— Task requirements —
Copy every line that contains the string "views" from the entries below.

# # # #

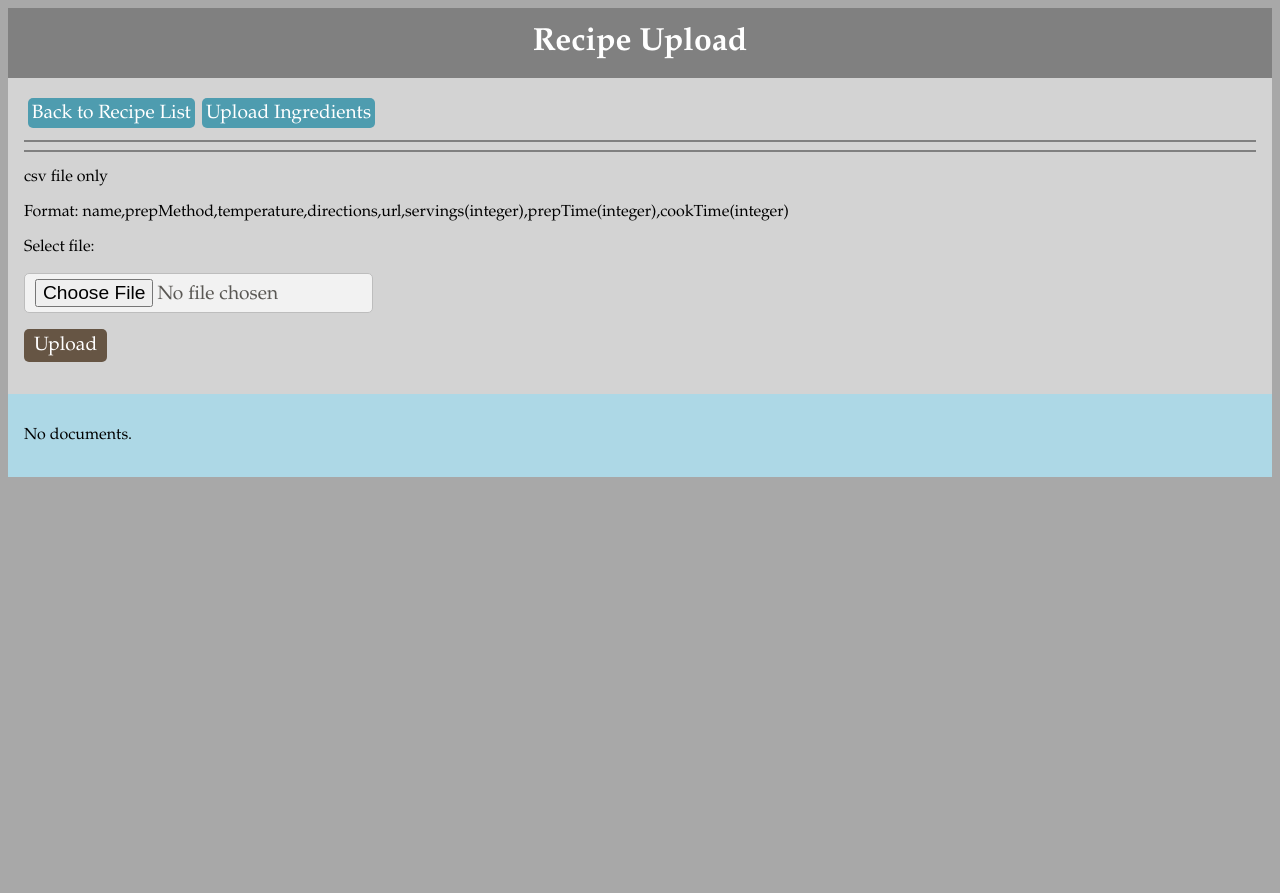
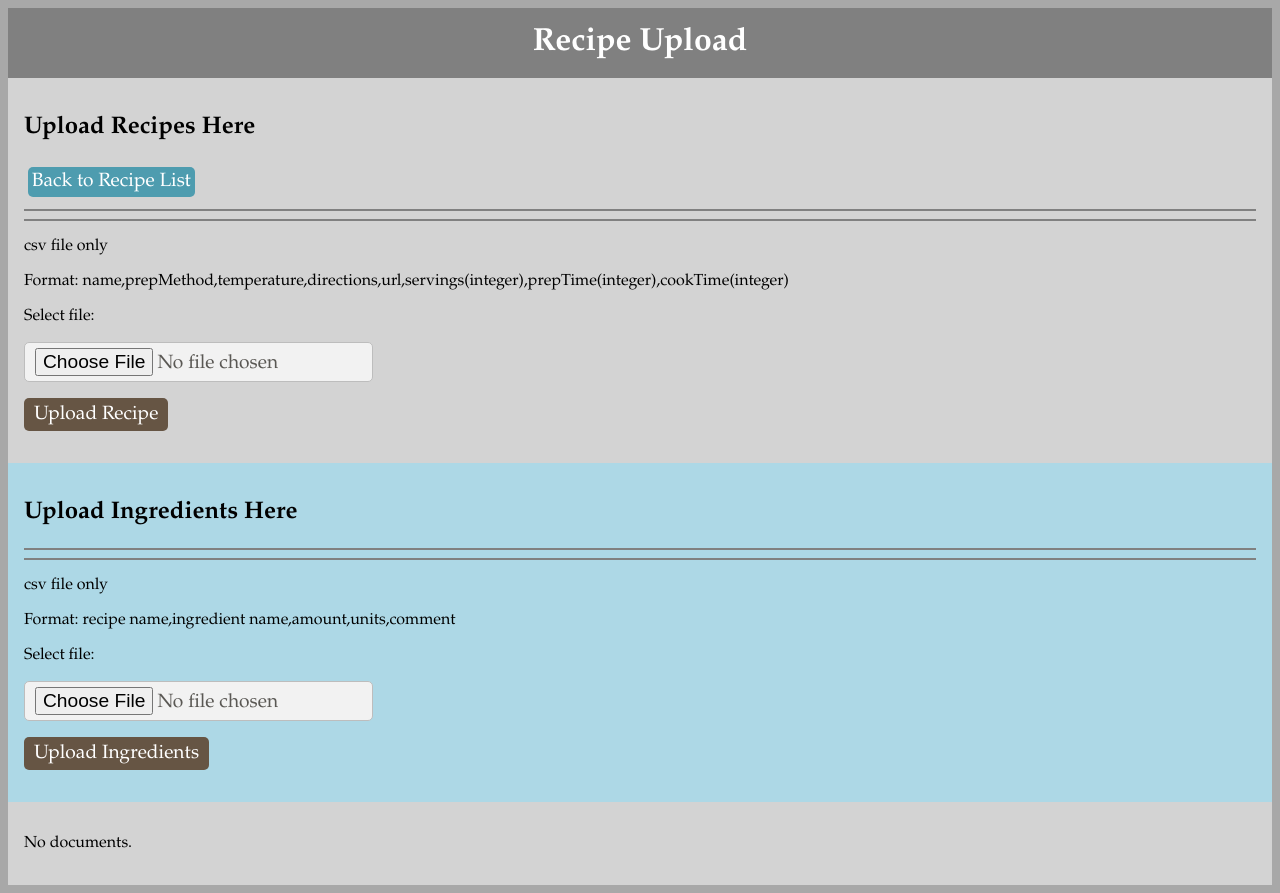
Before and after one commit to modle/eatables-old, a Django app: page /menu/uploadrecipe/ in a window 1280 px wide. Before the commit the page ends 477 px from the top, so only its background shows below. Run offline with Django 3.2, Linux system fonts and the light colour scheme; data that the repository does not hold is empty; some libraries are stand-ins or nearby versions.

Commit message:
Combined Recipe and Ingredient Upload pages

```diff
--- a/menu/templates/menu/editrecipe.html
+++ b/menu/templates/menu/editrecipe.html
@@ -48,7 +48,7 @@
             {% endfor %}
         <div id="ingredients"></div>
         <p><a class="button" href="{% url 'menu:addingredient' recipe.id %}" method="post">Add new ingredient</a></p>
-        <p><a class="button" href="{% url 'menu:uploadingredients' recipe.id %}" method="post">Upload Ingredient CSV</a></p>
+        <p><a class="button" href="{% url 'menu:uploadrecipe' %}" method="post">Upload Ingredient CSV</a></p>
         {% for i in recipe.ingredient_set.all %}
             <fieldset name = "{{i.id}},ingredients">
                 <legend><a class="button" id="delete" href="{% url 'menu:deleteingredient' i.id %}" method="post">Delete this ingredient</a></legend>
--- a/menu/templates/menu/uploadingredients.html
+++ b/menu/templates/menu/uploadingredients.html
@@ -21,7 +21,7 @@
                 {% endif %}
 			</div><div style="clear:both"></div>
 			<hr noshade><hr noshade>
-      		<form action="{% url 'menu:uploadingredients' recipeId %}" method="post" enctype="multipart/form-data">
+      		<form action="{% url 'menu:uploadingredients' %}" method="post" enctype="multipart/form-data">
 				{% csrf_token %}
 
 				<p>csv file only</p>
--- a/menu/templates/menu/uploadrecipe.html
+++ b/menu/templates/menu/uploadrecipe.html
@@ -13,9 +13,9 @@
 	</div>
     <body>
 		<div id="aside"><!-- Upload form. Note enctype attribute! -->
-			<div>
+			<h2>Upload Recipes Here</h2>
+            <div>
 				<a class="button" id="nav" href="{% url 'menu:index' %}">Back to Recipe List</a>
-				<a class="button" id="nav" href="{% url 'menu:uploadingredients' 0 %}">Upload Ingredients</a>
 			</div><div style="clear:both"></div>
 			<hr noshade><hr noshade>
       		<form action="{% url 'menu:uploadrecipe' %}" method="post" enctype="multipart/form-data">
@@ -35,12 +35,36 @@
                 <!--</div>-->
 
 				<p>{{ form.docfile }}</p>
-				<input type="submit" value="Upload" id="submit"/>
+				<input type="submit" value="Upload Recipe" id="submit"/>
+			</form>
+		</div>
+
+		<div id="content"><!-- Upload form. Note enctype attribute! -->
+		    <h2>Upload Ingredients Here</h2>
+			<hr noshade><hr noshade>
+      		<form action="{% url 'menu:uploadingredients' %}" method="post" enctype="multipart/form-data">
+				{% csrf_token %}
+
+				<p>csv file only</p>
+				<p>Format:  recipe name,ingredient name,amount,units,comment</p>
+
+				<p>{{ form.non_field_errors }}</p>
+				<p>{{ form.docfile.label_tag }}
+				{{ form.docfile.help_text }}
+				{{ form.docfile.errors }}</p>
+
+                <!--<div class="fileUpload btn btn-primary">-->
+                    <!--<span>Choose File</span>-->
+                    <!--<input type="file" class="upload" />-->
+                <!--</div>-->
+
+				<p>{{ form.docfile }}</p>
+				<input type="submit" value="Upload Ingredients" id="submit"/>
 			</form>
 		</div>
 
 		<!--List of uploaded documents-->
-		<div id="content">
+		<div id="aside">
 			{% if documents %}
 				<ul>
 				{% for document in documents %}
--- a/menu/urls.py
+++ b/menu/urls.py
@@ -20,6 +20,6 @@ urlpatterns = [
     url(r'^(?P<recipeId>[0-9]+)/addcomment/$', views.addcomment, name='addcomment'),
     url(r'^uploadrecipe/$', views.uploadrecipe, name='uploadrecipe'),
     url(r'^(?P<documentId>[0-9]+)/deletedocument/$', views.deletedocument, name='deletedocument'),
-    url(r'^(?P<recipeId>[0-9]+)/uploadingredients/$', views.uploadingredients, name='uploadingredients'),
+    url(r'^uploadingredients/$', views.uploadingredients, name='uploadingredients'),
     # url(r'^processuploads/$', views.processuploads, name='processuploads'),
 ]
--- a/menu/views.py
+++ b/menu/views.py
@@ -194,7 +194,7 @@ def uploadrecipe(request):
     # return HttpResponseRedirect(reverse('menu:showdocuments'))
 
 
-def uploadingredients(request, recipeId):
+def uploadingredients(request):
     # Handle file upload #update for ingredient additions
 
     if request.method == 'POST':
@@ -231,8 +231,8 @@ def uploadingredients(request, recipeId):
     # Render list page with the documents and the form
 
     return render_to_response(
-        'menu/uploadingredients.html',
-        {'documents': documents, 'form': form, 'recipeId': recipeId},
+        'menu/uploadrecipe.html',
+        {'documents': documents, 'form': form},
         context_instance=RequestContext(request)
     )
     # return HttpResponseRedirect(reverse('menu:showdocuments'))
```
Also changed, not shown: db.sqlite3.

# # # #

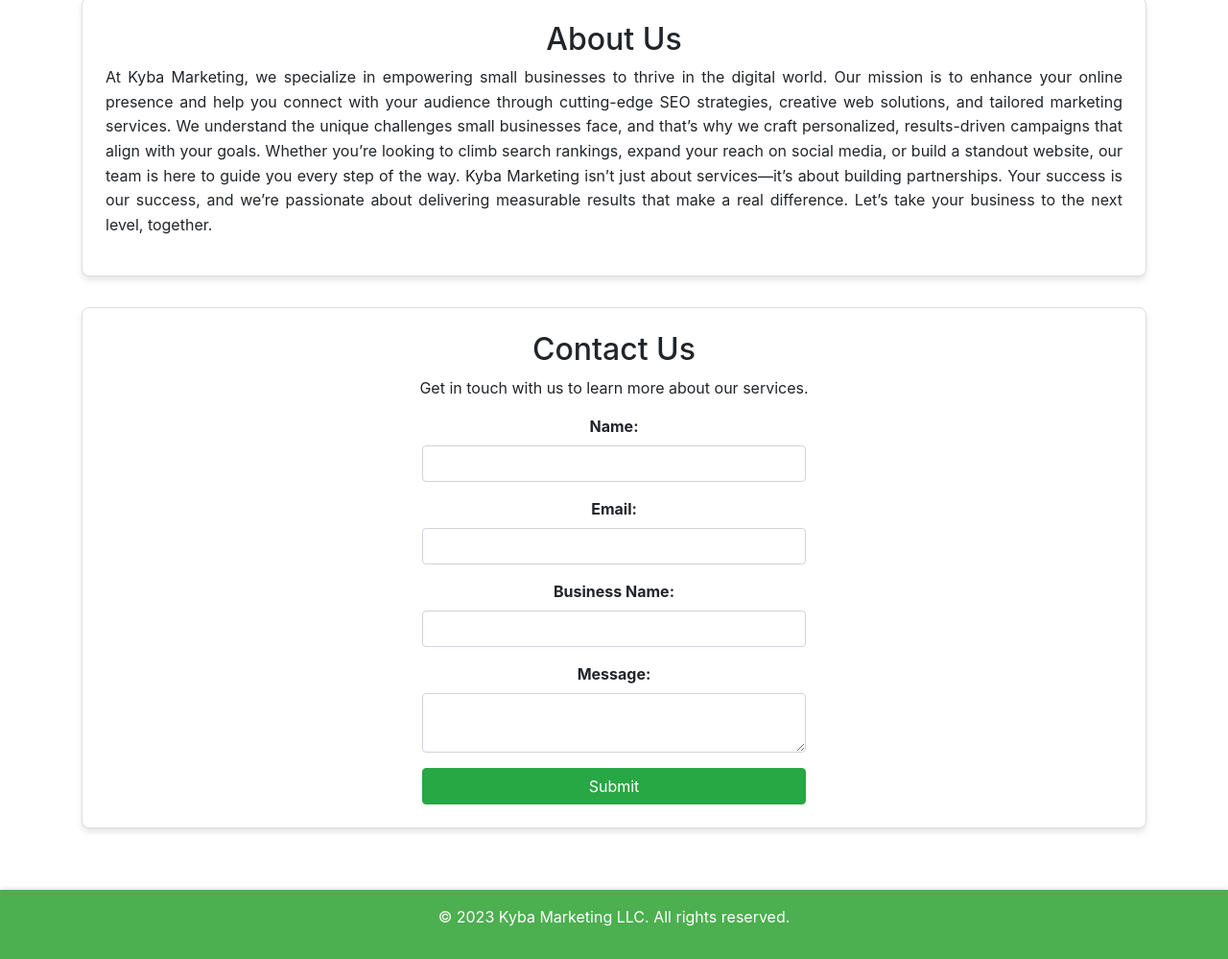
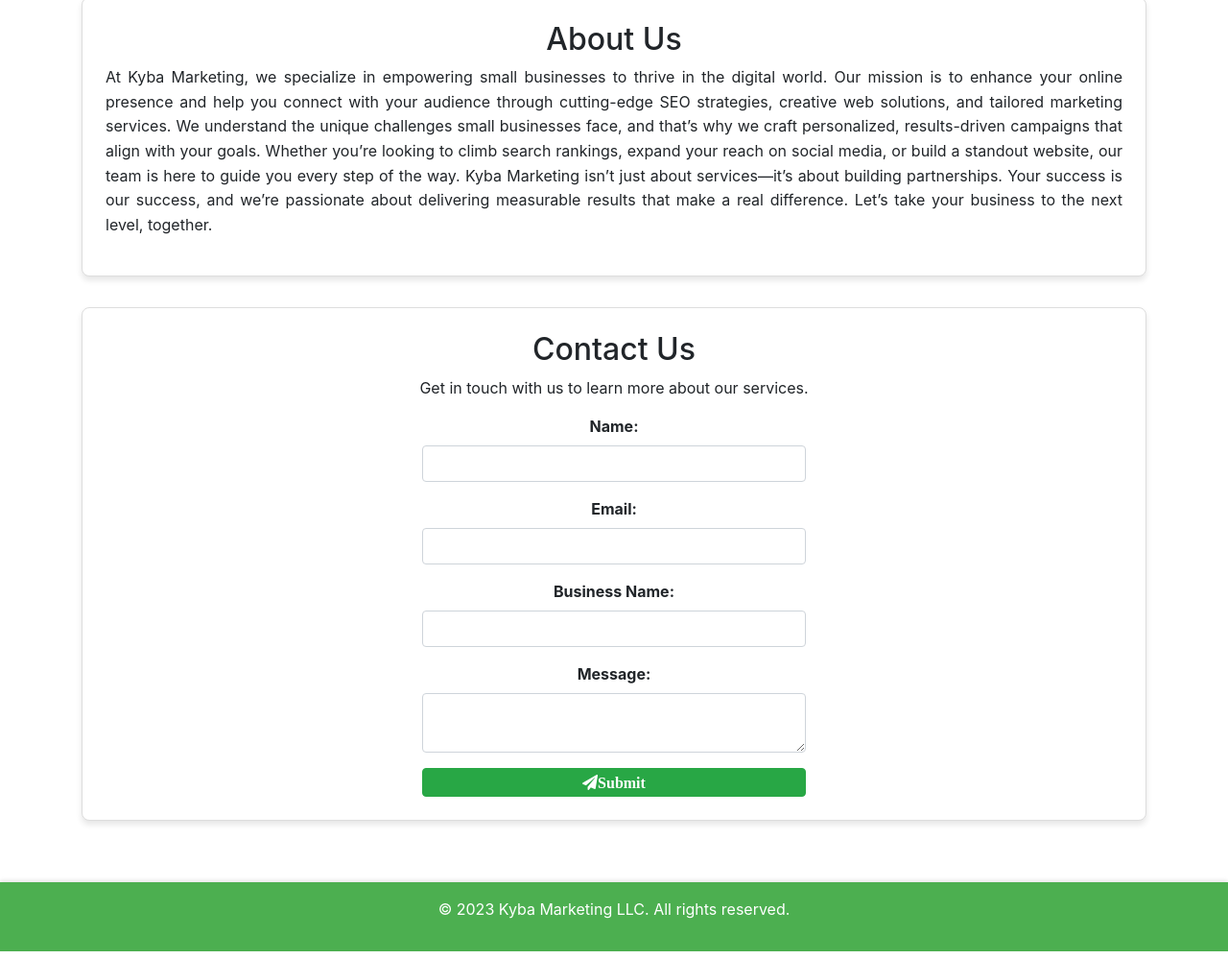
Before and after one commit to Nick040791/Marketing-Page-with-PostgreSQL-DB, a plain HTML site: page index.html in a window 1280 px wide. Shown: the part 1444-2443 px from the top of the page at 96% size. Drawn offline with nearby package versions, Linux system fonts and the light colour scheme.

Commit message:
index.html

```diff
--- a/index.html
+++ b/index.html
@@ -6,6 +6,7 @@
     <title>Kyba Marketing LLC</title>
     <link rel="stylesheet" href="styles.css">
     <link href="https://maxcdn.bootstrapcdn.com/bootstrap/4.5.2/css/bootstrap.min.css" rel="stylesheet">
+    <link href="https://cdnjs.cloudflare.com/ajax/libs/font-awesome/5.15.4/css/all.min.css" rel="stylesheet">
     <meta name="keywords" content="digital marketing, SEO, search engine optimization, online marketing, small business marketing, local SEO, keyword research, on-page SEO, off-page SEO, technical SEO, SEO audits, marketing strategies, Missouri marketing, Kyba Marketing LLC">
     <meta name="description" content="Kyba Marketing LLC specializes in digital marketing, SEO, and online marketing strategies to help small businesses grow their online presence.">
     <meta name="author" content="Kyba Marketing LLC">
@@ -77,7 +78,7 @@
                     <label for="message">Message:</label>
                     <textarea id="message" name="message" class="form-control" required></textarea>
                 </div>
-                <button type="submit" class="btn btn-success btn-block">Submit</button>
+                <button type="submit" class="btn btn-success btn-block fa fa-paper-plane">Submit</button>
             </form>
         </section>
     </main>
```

# # # #

— Answer space —
     url(r'^(?P<recipeId>[0-9]+)/addcomment/$', views.addcomment, name='addcomment'),
     url(r'^uploadrecipe/$', views.uploadrecipe, name='uploadrecipe'),
     url(r'^(?P<documentId>[0-9]+)/deletedocument/$', views.deletedocument, name='deletedocument'),
-    url(r'^(?P<recipeId>[0-9]+)/uploadingredients/$', views.uploadingredients, name='uploadingredients'),
+    url(r'^uploadingredients/$', views.uploadingredients, name='uploadingredients'),
     # url(r'^processuploads/$', views.processuploads, name='processuploads'),
--- a/menu/views.py
+++ b/menu/views.py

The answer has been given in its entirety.